▶ _TASK BRIEF_:
For the word "hilla", return each line of the data in which it occurs.

=====

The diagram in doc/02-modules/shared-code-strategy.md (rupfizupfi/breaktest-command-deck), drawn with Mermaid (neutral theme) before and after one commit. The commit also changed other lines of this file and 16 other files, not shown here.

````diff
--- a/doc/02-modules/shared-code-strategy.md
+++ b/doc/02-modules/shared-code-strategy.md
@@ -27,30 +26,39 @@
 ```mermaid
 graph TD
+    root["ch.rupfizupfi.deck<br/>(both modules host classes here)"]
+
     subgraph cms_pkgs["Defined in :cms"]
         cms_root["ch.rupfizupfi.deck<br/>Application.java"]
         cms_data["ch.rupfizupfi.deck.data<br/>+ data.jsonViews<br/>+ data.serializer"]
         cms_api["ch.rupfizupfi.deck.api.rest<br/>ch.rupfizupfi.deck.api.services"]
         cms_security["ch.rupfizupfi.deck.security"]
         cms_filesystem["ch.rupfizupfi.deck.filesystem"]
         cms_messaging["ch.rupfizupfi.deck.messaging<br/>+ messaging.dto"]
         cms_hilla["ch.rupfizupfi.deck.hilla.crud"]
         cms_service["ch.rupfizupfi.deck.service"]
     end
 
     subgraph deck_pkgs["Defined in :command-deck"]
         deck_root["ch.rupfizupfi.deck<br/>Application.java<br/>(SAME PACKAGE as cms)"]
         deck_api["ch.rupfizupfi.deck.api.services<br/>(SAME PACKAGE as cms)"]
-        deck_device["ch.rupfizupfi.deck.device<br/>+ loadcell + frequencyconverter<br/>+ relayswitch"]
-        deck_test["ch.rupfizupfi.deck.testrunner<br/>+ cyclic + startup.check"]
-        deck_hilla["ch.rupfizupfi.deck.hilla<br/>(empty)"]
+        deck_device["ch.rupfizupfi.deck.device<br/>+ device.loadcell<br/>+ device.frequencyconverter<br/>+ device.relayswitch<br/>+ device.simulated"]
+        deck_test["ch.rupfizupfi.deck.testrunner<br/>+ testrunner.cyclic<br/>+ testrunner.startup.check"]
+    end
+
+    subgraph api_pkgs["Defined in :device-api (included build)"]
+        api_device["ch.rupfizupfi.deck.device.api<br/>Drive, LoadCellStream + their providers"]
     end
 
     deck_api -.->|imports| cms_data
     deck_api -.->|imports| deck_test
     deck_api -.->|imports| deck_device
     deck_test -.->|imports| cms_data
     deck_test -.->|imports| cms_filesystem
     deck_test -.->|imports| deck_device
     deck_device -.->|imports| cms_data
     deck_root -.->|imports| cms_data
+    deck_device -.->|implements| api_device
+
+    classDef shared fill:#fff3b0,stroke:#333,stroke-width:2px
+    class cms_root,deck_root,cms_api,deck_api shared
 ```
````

=====

▶ _EXERCISE RESPONSE_:
         cms_hilla["ch.rupfizupfi.deck.hilla.crud"]
-        deck_hilla["ch.rupfizupfi.deck.hilla<br/>(empty)"]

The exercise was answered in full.